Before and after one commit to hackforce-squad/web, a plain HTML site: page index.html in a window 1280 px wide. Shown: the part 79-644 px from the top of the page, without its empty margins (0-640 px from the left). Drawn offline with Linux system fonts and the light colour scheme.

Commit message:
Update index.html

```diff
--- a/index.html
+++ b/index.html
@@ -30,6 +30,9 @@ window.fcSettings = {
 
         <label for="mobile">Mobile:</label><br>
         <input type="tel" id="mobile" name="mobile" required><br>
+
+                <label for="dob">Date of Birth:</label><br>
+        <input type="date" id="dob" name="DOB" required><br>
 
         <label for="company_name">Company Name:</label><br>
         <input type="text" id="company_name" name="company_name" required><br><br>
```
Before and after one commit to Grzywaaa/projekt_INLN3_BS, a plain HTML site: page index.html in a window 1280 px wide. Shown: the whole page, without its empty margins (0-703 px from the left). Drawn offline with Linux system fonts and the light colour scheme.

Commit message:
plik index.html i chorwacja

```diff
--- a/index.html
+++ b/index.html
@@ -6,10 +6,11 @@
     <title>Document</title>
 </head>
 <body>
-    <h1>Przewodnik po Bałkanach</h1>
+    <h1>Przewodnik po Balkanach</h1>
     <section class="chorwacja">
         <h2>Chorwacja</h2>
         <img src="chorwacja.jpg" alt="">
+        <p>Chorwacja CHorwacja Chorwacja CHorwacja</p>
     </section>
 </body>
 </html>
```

**********

Repeat every line of the data, exactly and in full.

== Solution below ==
Before and after one commit to hackforce-squad/web, a plain HTML site: page index.html in a window 1280 px wide. Shown: the part 79-644 px from the top of the page, without its empty margins (0-640 px from the left). Drawn offline with Linux system fonts and the light colour scheme.

Commit message:
Update index.html

```diff
--- a/index.html
+++ b/index.html
@@ -30,6 +30,9 @@ window.fcSettings = {
 
         <label for="mobile">Mobile:</label><br>
         <input type="tel" id="mobile" name="mobile" required><br>
+
+                <label for="dob">Date of Birth:</label><br>
+        <input type="date" id="dob" name="DOB" required><br>
 
         <label for="company_name">Company Name:</label><br>
         <input type="text" id="company_name" name="company_name" required><br><br>
```
Before and after one commit to Grzywaaa/projekt_INLN3_BS, a plain HTML site: page index.html in a window 1280 px wide. Shown: the whole page, without its empty margins (0-703 px from the left). Drawn offline with Linux system fonts and the light colour scheme.

Commit message:
plik index.html i chorwacja

```diff
--- a/index.html
+++ b/index.html
@@ -6,10 +6,11 @@
     <title>Document</title>
 </head>
 <body>
-    <h1>Przewodnik po Bałkanach</h1>
+    <h1>Przewodnik po Balkanach</h1>
     <section class="chorwacja">
         <h2>Chorwacja</h2>
         <img src="chorwacja.jpg" alt="">
+        <p>Chorwacja CHorwacja Chorwacja CHorwacja</p>
     </section>
 </body>
 </html>
```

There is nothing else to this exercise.